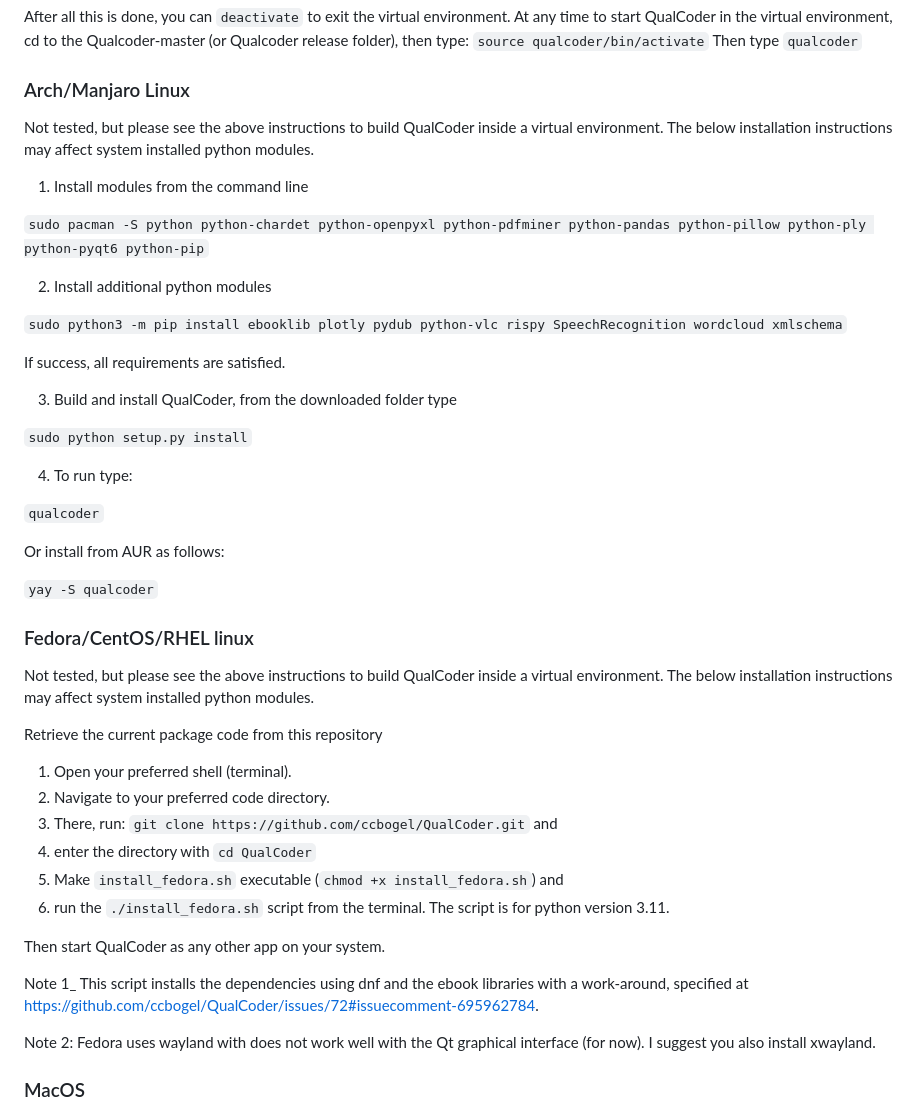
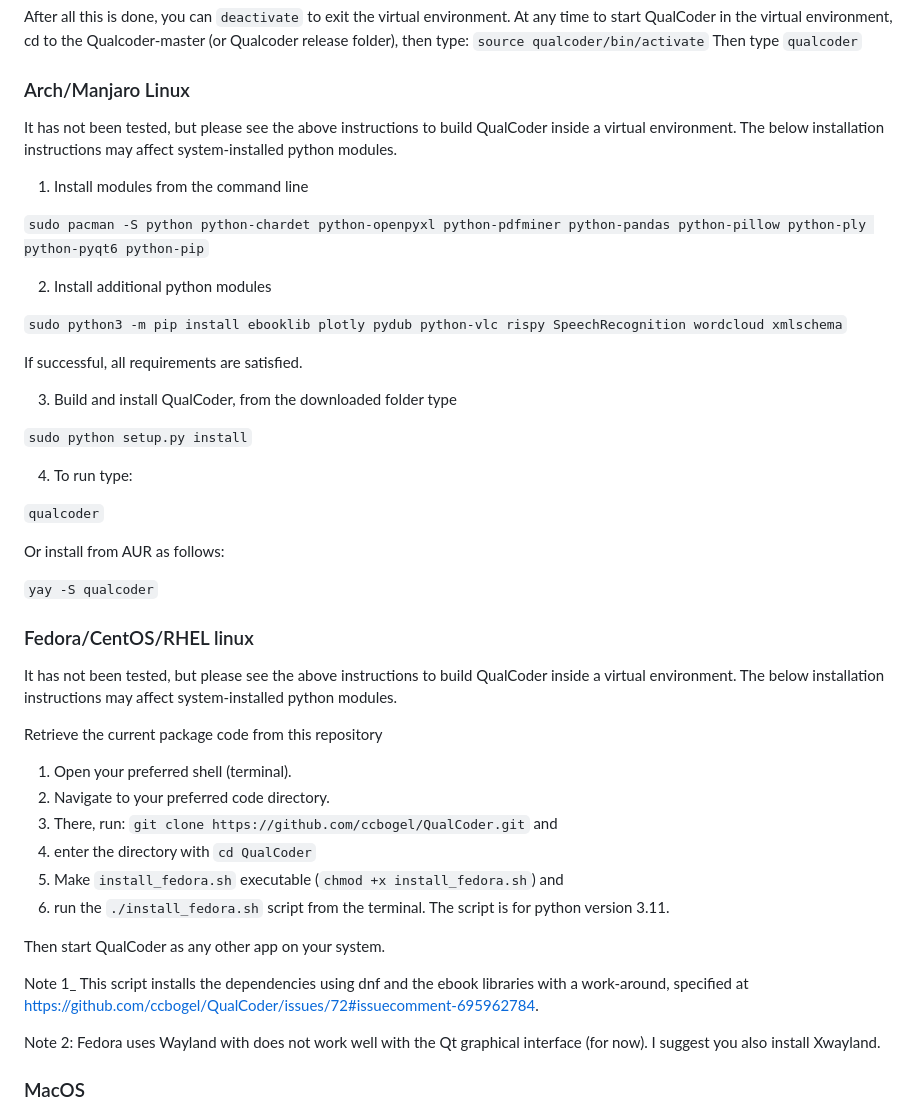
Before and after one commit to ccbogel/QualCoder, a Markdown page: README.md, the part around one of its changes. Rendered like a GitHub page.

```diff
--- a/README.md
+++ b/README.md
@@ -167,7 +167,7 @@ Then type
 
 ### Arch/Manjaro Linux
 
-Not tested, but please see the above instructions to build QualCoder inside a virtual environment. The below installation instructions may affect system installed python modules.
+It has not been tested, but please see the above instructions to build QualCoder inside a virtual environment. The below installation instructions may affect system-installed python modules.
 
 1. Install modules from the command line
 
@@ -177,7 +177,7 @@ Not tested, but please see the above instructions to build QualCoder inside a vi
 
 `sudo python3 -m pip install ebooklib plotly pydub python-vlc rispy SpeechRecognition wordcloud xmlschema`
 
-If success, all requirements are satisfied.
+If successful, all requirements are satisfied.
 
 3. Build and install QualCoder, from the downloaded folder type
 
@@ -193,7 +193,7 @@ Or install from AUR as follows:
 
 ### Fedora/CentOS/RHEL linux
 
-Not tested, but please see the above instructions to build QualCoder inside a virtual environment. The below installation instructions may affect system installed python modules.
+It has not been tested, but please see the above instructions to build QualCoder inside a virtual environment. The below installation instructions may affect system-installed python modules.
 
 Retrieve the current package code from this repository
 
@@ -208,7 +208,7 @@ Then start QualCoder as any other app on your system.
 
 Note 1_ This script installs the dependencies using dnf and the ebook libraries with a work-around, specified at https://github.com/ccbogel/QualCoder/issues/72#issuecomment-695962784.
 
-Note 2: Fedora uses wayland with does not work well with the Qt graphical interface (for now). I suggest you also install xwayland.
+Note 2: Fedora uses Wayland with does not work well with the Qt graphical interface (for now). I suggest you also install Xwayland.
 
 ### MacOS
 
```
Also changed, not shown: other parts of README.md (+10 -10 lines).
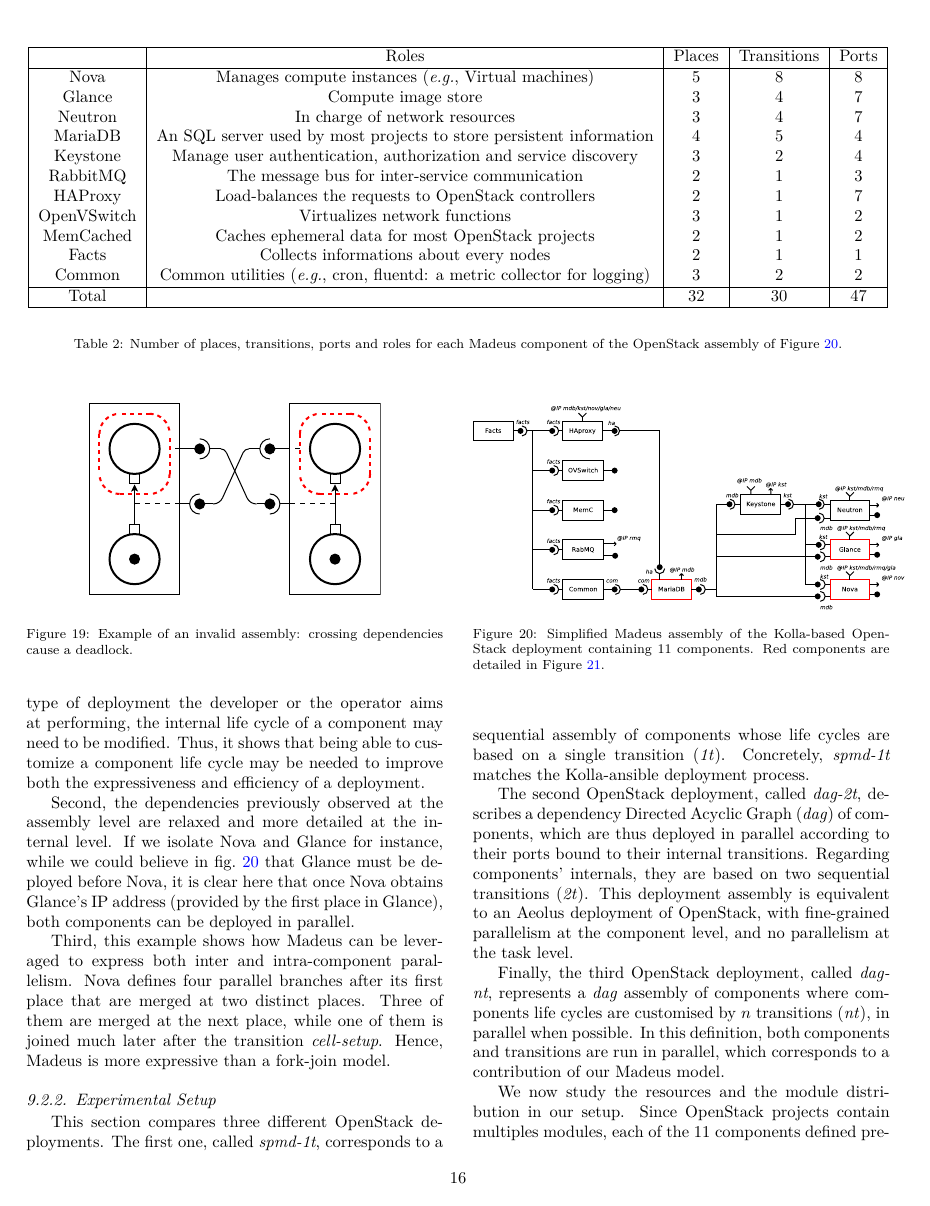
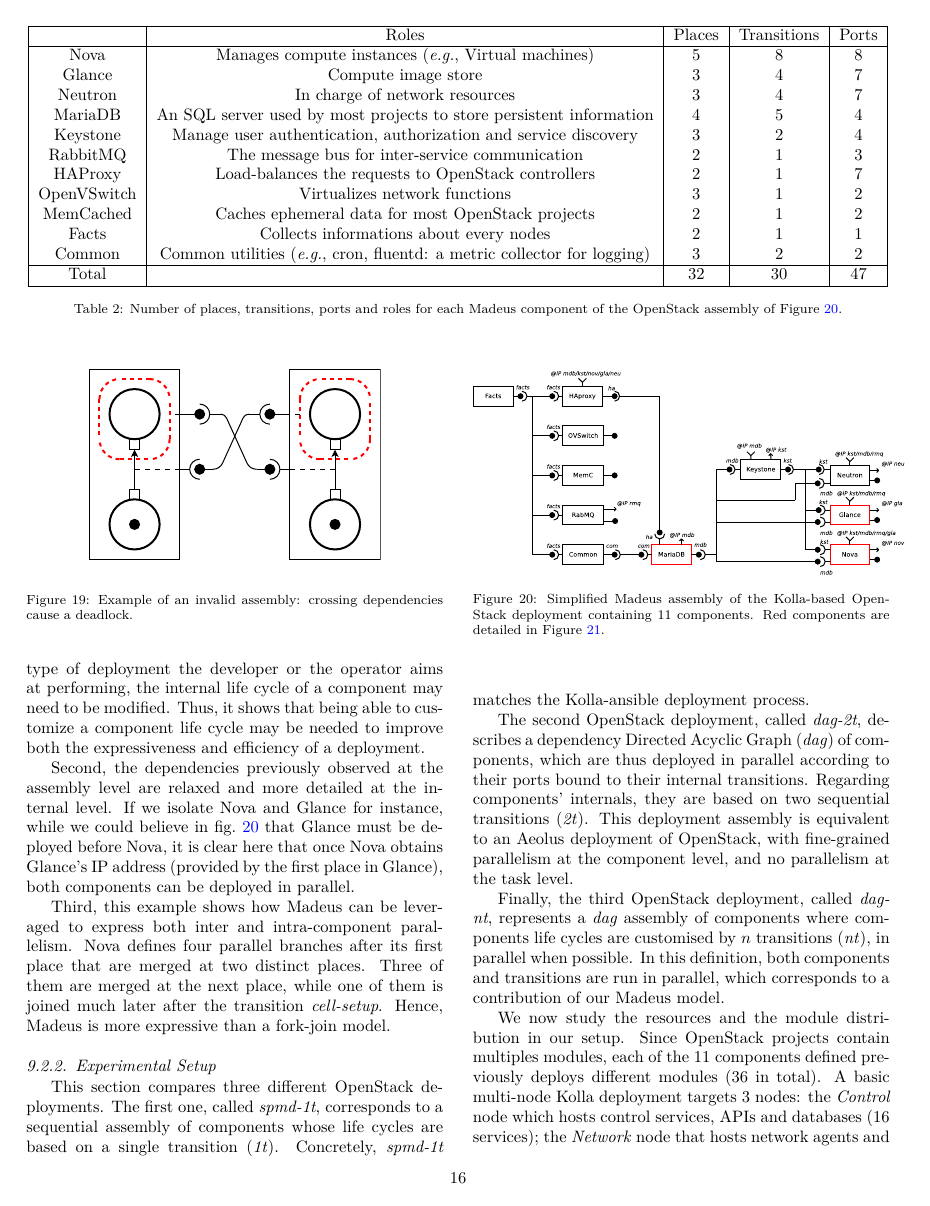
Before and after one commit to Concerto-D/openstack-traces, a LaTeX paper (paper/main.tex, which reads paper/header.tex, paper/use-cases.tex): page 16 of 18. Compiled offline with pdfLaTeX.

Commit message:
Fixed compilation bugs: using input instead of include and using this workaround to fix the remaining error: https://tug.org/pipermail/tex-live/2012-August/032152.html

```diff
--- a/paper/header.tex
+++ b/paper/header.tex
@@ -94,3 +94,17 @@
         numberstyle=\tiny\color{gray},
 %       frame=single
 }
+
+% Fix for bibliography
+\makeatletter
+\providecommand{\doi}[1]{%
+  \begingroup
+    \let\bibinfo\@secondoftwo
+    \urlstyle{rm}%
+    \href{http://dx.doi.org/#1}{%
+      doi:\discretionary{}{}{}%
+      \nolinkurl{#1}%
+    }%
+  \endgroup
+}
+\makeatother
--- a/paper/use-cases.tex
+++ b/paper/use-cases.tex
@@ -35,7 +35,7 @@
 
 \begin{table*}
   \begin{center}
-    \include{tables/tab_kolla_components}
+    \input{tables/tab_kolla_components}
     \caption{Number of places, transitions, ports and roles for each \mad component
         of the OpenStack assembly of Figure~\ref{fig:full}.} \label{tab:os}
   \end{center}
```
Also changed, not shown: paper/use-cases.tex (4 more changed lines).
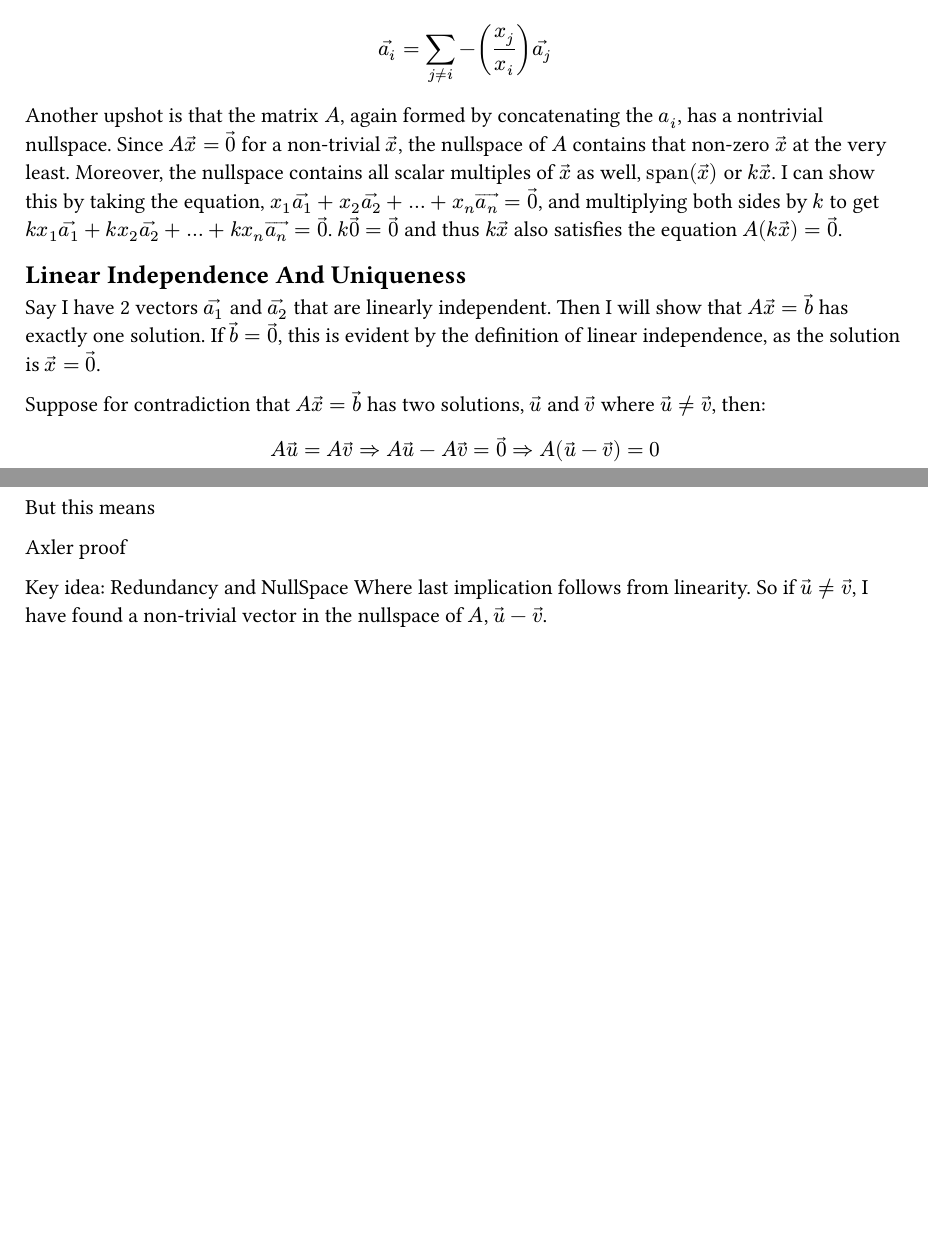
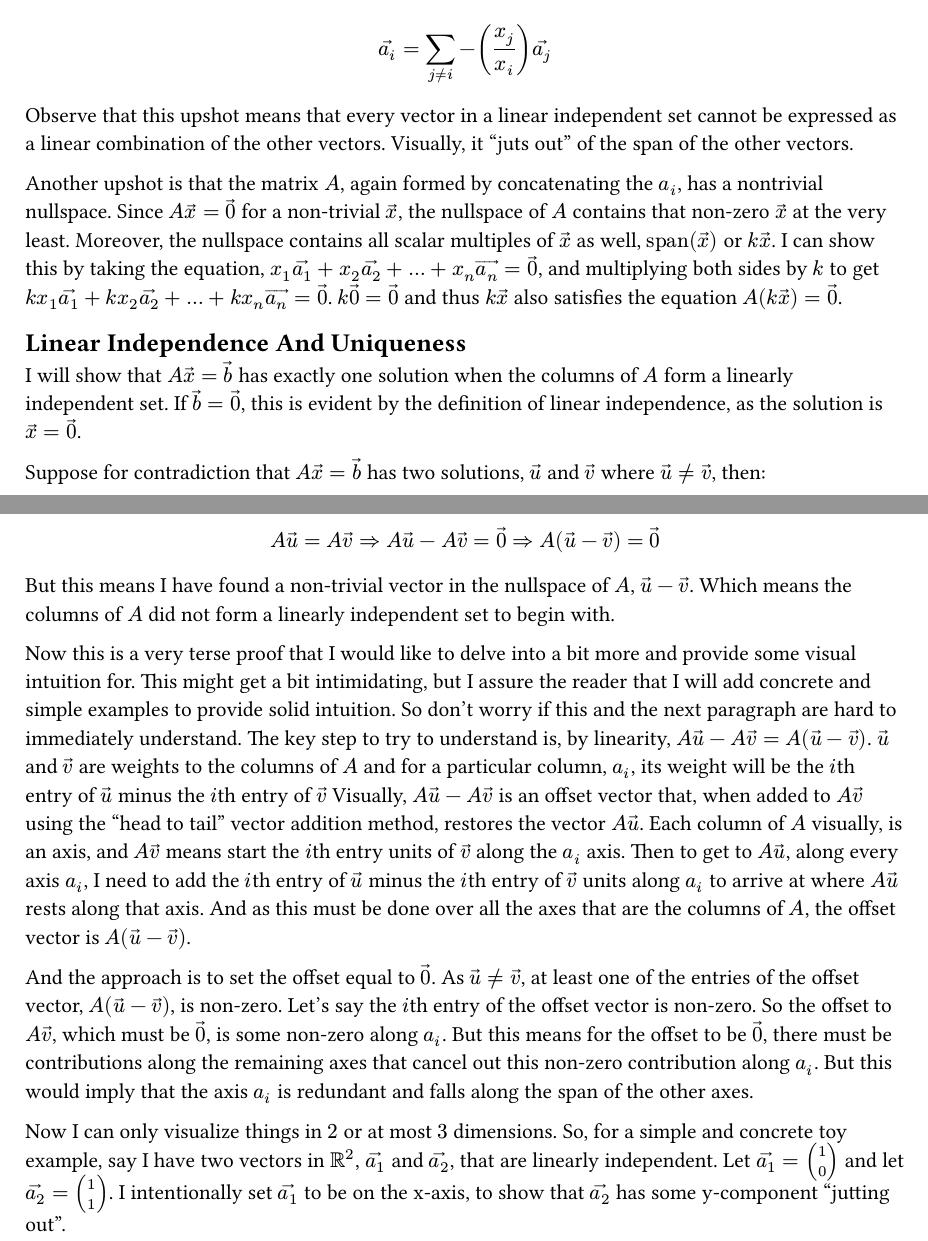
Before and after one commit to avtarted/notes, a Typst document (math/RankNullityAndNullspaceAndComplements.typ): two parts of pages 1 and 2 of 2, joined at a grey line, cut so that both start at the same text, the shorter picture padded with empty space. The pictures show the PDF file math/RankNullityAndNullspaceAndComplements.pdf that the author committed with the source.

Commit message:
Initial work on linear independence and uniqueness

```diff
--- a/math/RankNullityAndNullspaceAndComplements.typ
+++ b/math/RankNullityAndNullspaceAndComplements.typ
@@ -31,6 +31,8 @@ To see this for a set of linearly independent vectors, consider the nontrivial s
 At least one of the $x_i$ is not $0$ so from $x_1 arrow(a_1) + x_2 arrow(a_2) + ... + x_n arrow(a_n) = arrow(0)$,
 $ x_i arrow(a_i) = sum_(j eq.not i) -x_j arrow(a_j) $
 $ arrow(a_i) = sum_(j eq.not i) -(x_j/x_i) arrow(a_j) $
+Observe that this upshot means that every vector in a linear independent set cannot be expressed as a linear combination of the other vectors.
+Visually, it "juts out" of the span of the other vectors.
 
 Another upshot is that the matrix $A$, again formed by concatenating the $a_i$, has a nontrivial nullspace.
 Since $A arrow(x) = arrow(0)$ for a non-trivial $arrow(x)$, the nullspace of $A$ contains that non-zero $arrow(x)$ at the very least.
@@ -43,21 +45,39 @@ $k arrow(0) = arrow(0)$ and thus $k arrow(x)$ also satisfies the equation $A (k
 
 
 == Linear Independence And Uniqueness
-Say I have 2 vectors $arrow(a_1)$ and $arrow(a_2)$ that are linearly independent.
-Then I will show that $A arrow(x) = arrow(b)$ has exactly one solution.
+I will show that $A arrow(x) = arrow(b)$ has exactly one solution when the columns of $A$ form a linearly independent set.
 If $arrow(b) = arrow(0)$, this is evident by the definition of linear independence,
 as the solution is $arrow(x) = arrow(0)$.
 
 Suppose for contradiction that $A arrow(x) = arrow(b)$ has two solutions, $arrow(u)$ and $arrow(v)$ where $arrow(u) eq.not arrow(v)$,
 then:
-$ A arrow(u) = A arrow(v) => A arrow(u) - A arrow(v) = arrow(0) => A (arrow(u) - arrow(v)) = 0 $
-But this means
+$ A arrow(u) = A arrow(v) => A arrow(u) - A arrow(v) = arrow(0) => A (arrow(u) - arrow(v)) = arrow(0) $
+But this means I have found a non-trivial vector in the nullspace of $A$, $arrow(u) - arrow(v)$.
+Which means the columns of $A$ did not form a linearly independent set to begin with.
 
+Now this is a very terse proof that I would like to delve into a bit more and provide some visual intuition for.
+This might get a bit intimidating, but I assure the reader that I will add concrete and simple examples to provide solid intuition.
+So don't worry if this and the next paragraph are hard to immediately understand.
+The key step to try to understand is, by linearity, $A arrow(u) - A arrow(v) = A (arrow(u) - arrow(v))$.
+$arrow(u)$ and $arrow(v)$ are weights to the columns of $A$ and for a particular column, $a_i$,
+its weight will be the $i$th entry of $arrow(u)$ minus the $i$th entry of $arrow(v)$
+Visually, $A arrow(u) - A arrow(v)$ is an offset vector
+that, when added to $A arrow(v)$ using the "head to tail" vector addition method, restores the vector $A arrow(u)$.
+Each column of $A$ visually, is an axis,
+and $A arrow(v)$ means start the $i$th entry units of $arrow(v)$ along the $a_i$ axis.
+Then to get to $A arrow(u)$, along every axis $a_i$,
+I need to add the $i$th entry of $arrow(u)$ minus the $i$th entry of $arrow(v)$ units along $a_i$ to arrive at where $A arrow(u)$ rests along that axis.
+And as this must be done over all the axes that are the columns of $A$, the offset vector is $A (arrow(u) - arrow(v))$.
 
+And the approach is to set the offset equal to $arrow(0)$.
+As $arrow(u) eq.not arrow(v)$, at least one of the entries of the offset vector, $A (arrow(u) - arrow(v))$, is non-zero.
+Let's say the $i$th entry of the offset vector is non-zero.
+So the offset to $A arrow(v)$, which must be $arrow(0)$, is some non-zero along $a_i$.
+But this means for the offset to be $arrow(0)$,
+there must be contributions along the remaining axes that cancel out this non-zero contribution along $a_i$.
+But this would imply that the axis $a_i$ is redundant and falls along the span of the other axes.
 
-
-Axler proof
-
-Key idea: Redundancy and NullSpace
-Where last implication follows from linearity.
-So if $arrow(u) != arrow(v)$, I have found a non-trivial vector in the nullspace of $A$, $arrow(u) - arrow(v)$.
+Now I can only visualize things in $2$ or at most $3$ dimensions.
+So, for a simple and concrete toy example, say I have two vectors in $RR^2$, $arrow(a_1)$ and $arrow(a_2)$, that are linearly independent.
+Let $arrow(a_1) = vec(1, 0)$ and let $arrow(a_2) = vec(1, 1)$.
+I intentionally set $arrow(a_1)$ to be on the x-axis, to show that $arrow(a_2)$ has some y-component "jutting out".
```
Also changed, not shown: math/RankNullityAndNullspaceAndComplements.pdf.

▶ _About this exercise_
State how many lines of the data above contain the string "means", leaving out everything but the number.

▶ _Answer_
6